All that we are is the result of what we have thought–Buddha
I wish that more people would think before they speak or act. Whether it’s political discourse (my fingers want to type “discord”) where we listen to people calling each other names or it’s an overheard conversation waiting in line at the grocery store (where two men gossip about a neighbor down on his luck — “all his fault. He should have…”), we are a collection of what we think.

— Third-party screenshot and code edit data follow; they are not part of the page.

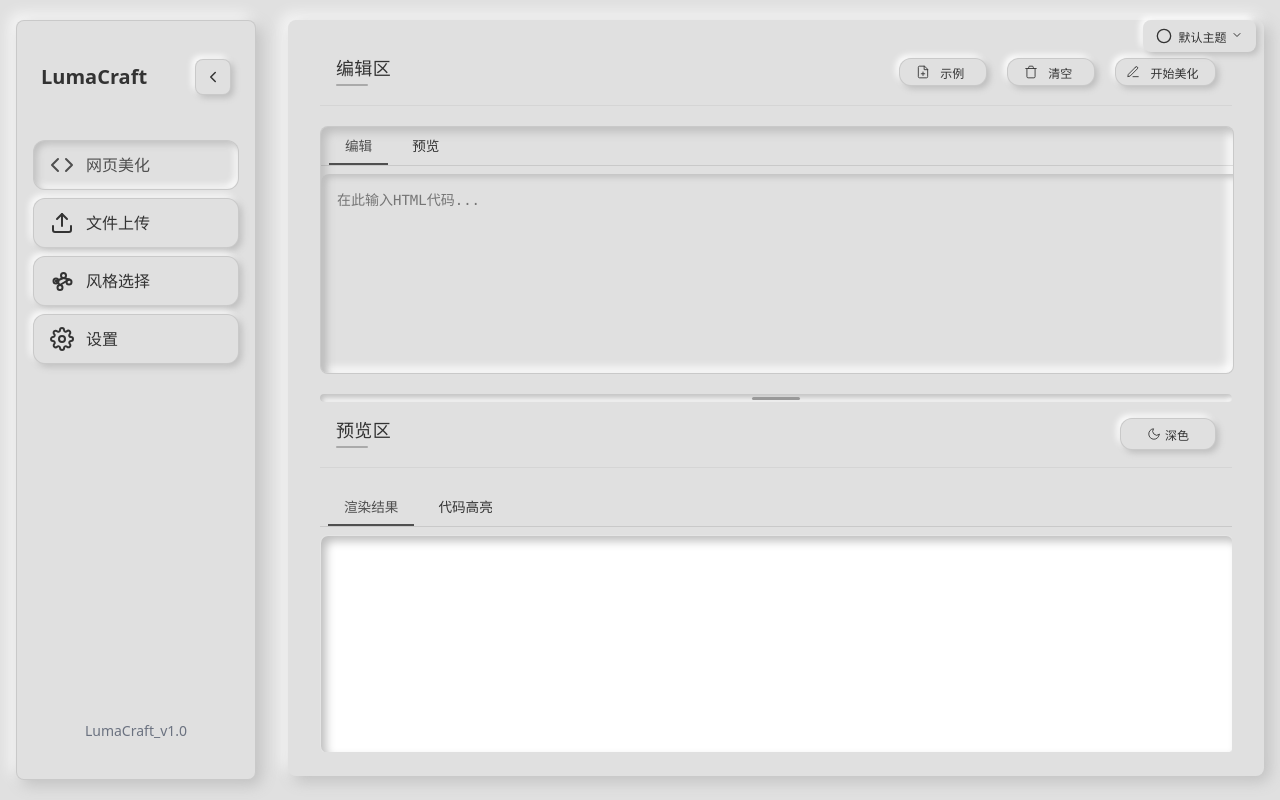
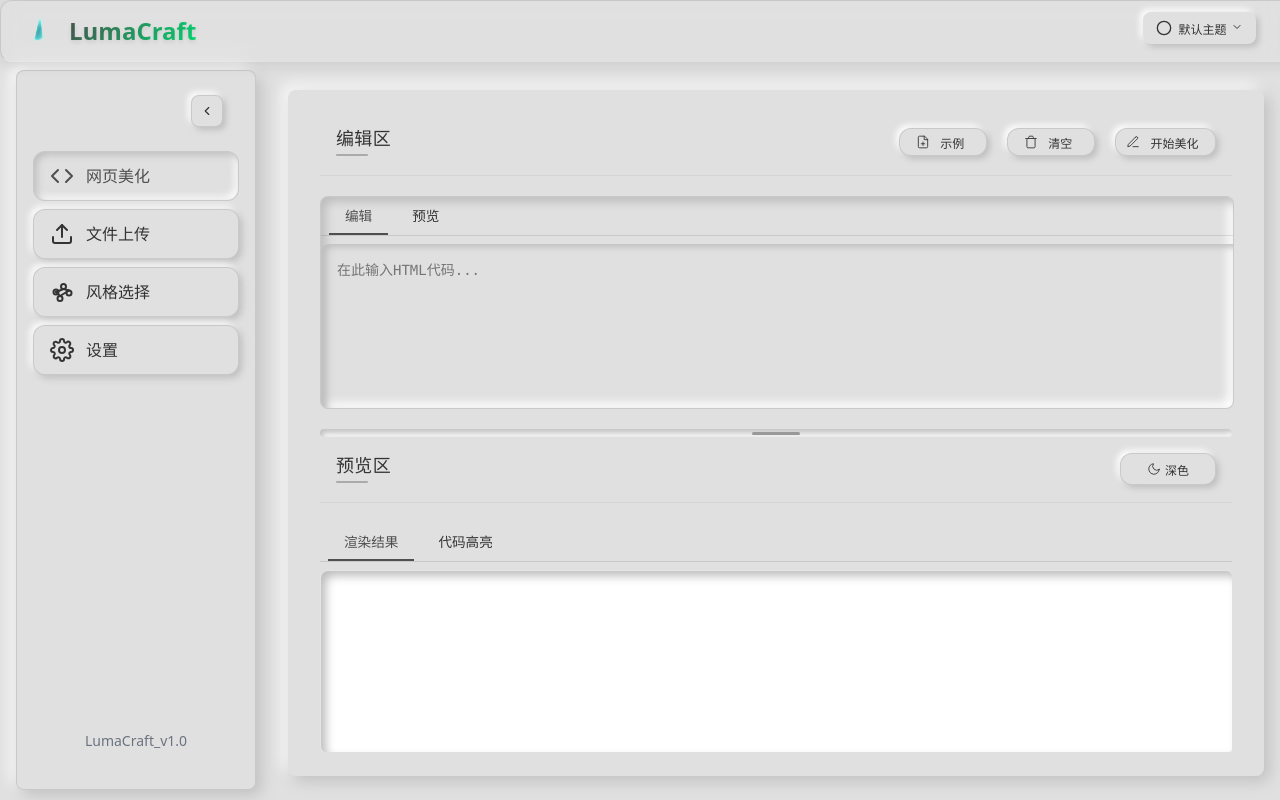
Before and after one commit to 08820048/aui, a Vue app: page / in a window 1280 px wide. Built offline with nearby package versions, Linux system fonts and the light colour scheme.

Commit message:
优化界面布局：添加顶部标题栏和Logo，调整侧边栏样式，修复布局遮挡问题

```diff
--- a/index.html
+++ b/index.html
@@ -2,7 +2,7 @@
 <html lang="zh-CN" class="transition-500">
   <head>
     <meta charset="UTF-8" />
-    <link rel="icon" type="image/svg+xml" href="/vite.svg" />
+    <link rel="icon" type="image/png" href="/img/favicon.png" />
     <meta name="viewport" content="width=device-width, initial-scale=1.0" />
     <title>LumaCraft - 拟态风格代码编辑器</title>
   </head>
--- a/src/App.vue
+++ b/src/App.vue
@@ -133,6 +133,15 @@
   <div class="app-container transition-500">
     <!-- 粒子效果 -->
     <Particles />
+
+    <!-- 顶部标题栏 -->
+    <div class="app-header neu-flat">
+      <div class="app-logo">
+        <img src="./assets/logo_b.png" alt="LumaCraft Logo" class="header-logo" />
+        <h1 class="app-title">LumaCraft</h1>
+      </div>
+    </div>
+
     <!-- 侧边栏 -->
     <Sidebar
       :is-collapsed="isSidebarCollapsed"
@@ -204,11 +213,49 @@
   background-image: var(--neu-background-gradient);
 }
 
+/* 标题栏样式 */
+.app-header {
+  position: fixed;
+  top: 0;
+  left: 0;
+  width: 100%;
+  height: 60px;
+  display: flex;
+  align-items: center;
+  padding: 0 20px;
+  z-index: 100;
+  background-color: rgba(var(--neu-background-rgb), 0.9);
+  backdrop-filter: blur(10px);
+  box-shadow: 0 2px 15px rgba(0, 0, 0, 0.1);
+  border-bottom: 1px solid rgba(255, 255, 255, 0.1);
+}
+
+.app-logo {
+  display: flex;
+  align-items: center;
+  gap: 12px;
+}
+
+.header-logo {
+  width: 36px;
+  height: 36px;
+  object-fit: contain;
+}
+
+.app-title {
+  font-size: 1.5rem;
+  font-weight: bold;
+  background: linear-gradient(135deg, var(--neu-primary-color), #00e676);
+  -webkit-background-clip: text;
+  -webkit-text-fill-color: transparent;
+  text-shadow: 0 2px 4px rgba(0, 0, 0, 0.1);
+}
+
 .theme-switcher-container {
   position: fixed;
-  top: 1.25rem;
+  top: 12px; /* 调整为与标题栏对齐 */
   right: 1.5rem;
-  z-index: 100;
+  z-index: 110; /* 确保在标题栏之上 */
 }
 
 .main-content {
@@ -218,6 +265,7 @@
   position: relative;
   overflow: hidden;
   margin-left: 256px;
+  margin-top: 70px; /* 为顶部标题栏留出空间 */
   transition: all 0.3s ease-in-out;
   padding: 1.25rem 1.5rem 1.5rem 1.5rem;
 }
--- a/src/components/Modal/TypewriterModal.vue
+++ b/src/components/Modal/TypewriterModal.vue
@@ -335,7 +335,7 @@
     <div class="modal-container" :class="{ 'loading': loading }">
       <!-- 模态框标题区 -->
       <div class="modal-header">
-        <h2 class="modal-title">{{ loading ? '代码生成中' : '代码生成完成' }}</h2>
+        <h2 class="modal-title">{{ loading ? '代码美化中' : '美化完成' }}</h2>
         <div class="modal-header-actions">
           <button v-if="loading" class="modal-stop-btn" @click="stopGeneration" title="停止生成">
             <svg xmlns="http://www.w3.org/2000/svg" width="16" height="16" viewBox="0 0 24 24" fill="currentColor" stroke="none">
--- a/src/components/Sidebar/Sidebar.vue
+++ b/src/components/Sidebar/Sidebar.vue
@@ -62,10 +62,6 @@
   >
     <!-- 侧边栏头部 -->
     <div class="sidebar-header" :class="{ 'sidebar-header-collapsed': isCollapsed }">
-      <div class="title-container">
-        <h1 class="sidebar-title" v-if="!isCollapsed">LumaCraft</h1>
-        <div class="sidebar-logo" v-else>LC</div>
-      </div>
       <SidebarToggle
         :is-collapsed="isCollapsed"
         @toggle="toggleSidebar"
@@ -91,9 +87,9 @@
 <style scoped>
 .sidebar {
   position: fixed;
-  top: 1.25rem; /* 与右侧容器顶部对齐 */
+  top: 70px; /* 为顶部标题栏留出空间 */
   left: 1rem; /* 在左侧留出一定距离 */
-  height: calc(100% - 2.5rem); /* 与右侧容器高度一致 */
+  height: calc(100% - 80px); /* 调整高度以适应标题栏 */
   z-index: 10;
   display: flex;
   flex-direction: column;
@@ -117,25 +113,27 @@
 .sidebar-header {
   display: flex;
   align-items: center;
-  justify-content: space-between;
-  margin-bottom: 2rem;
+  justify-content: flex-end; /* 按钮靠右对齐 */
+  margin-bottom: 1.5rem;
   padding: 0 0.5rem;
   position: relative;
 }
 
 .sidebar-header-collapsed {
-  justify-content: center;
+  justify-content: center; /* 收起时按钮居中 */
   padding: 0;
 }
 
-.title-container {
-  display: flex;
-  align-items: center;
-}
+/* 已移除不需要的样式 */
 
 .toggle-button {
   position: relative;
   z-index: 5;
+  margin-right: 0.5rem; /* 展开时的右侧距离 */
+}
+
+.sidebar-header-collapsed .toggle-button {
+  margin-right: 0; /* 收起时去掉右侧距离 */
 }
 
 .sidebar-title {
--- a/src/components/Sidebar/SidebarToggle.vue
+++ b/src/components/Sidebar/SidebarToggle.vue
@@ -47,27 +47,32 @@
   justify-content: center;
   padding: 0.5rem;
   cursor: pointer;
-  width: 36px;
-  height: 36px;
+  width: 32px;
+  height: 32px;
   border: none;
   outline: none;
   transition: all 0.3s ease;
   color: var(--neu-text-color);
   background-color: var(--neu-background);
   border: 1px solid var(--neu-border-color);
+  border-radius: 0.5rem;
 }
 
 .toggle-btn-collapsed {
-  width: 32px;
-  height: 32px;
-  padding: 0.4rem;
+  width: 28px;
+  height: 28px;
+  padding: 0.35rem;
   margin: 0 auto;
 }
 
 .toggle-btn:active {
   box-shadow: inset 3px 3px 6px var(--neu-shadow-dark), inset -3px -3px 6px var(--neu-shadow-light);
-  border-radius: 0.5rem;
   background-color: var(--neu-background);
+}
+
+.toggle-btn:hover {
+  background-color: rgba(var(--neu-primary-color-rgb), 0.1);
+  color: var(--neu-primary-color);
 }
 
 .icon {
```
Also changed, not shown: public/img/favicon.png (added).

Does anyone really think that politicians believe what they say? Or are we hearing the thought de jour designed to sway our thinking for the few minutes we listen? We hear that no politician tells the truth but only the truth as he or she sees it. We hear that politicians live for the moment when giving speeches, playing to the crowd, and bowing to applause. We wonder if people can be so duped to believe voting for a referendum won’t have serious consequences.
Take the referendum thing for a second. Back in the ’70s, Californians voted on Proposition 13 to freeze or severely limit the percentage property taxes could be raised. That proposition is still on the books, which means it cuts into badly needed revenues the state could use to rebuild its infrastructure. What the voters didn’t realize was there was no “sunset” clause where the proposition would end if the legislature didn’t take action. And now, bridges, highways, schools, and other things used by the populace can’t be improved or repaired.
Just last week, the United Kingdom voted on a referendum on leaving or staying in the European Community, the EU. From the number of Google searches the day after the historic vote, a whole passel of citizens didn’t know what that meant. They searched for all sorts of issues surrounding Brexit, with many saying they didn’t know what leaving would really mean. Really? I’m shocked that people believed the bellicose rhetoric of the leave side. Jon Stewart may have said it best when he turned the vote into a Jane Austen moment. To paraphrase, the Brits voted either for Sense and Sensibility or for Pride and Prejudice. Only time will tell what the unforeseen consequences will be.
In the US, we have elections coming in November. The summer promised to be long and hot, full of accusations, hopes for an indictment before one convention, mud-slinging, outright lies, and declining voter morale. I for one have campaign fatigue. Living in a so-called swing state exposes me and mine to a barrage of commercials, a barrage which doesn’t look like it will ease until after the election. Like the residents of the UK, many US citizens appear to be falling for one set of lies or the other. Too bad they don’t or won’t educate themselves on what is really at stake and vote accordingly.
I rather fancy the Australian way of voting for top leadership. If I remember correctly, all Australians must vote. That’s right, must. Voting becomes an obligation not a privilege. Aussies also have something on the ballot the US and UK don’t: the choice of voting for “none of the above.” Would that we had such a choice this time around.
Okay, political rant subsiding. It’s not over, but it’s back under control. Have a terrific summer. Try not to listen to too many campaign commercials. They are certain to turn your stomachs and ruin your day.